• Exercise description
Print the data that follows without changing a single word.

+ + +

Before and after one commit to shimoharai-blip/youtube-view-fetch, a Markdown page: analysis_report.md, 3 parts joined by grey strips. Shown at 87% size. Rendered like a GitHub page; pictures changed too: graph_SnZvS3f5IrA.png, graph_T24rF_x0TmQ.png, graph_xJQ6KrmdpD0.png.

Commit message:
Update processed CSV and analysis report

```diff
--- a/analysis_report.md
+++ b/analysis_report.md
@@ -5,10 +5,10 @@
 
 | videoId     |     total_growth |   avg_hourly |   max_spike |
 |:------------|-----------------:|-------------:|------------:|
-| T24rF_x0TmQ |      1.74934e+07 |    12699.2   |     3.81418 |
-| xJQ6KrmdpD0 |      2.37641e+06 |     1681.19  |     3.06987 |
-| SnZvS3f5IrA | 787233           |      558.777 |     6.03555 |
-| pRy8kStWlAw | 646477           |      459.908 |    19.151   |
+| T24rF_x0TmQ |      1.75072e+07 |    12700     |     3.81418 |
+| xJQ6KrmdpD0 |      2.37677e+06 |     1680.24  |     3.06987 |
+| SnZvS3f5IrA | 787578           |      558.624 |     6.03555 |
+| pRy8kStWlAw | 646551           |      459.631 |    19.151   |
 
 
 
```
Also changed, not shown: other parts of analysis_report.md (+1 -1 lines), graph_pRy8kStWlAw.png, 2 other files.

+ + +

• Reply
Before and after one commit to shimoharai-blip/youtube-view-fetch, a Markdown page: analysis_report.md, 3 parts joined by grey strips. Shown at 87% size. Rendered like a GitHub page; pictures changed too: graph_SnZvS3f5IrA.png, graph_T24rF_x0TmQ.png, graph_xJQ6KrmdpD0.png.

Commit message:
Update processed CSV and analysis report

```diff
--- a/analysis_report.md
+++ b/analysis_report.md
@@ -5,10 +5,10 @@
 
 | videoId     |     total_growth |   avg_hourly |   max_spike |
 |:------------|-----------------:|-------------:|------------:|
-| T24rF_x0TmQ |      1.74934e+07 |    12699.2   |     3.81418 |
-| xJQ6KrmdpD0 |      2.37641e+06 |     1681.19  |     3.06987 |
-| SnZvS3f5IrA | 787233           |      558.777 |     6.03555 |
-| pRy8kStWlAw | 646477           |      459.908 |    19.151   |
+| T24rF_x0TmQ |      1.75072e+07 |    12700     |     3.81418 |
+| xJQ6KrmdpD0 |      2.37677e+06 |     1680.24  |     3.06987 |
+| SnZvS3f5IrA | 787578           |      558.624 |     6.03555 |
+| pRy8kStWlAw | 646551           |      459.631 |    19.151   |
 
 
 
```
Also changed, not shown: other parts of analysis_report.md (+1 -1 lines), graph_pRy8kStWlAw.png, 2 other files.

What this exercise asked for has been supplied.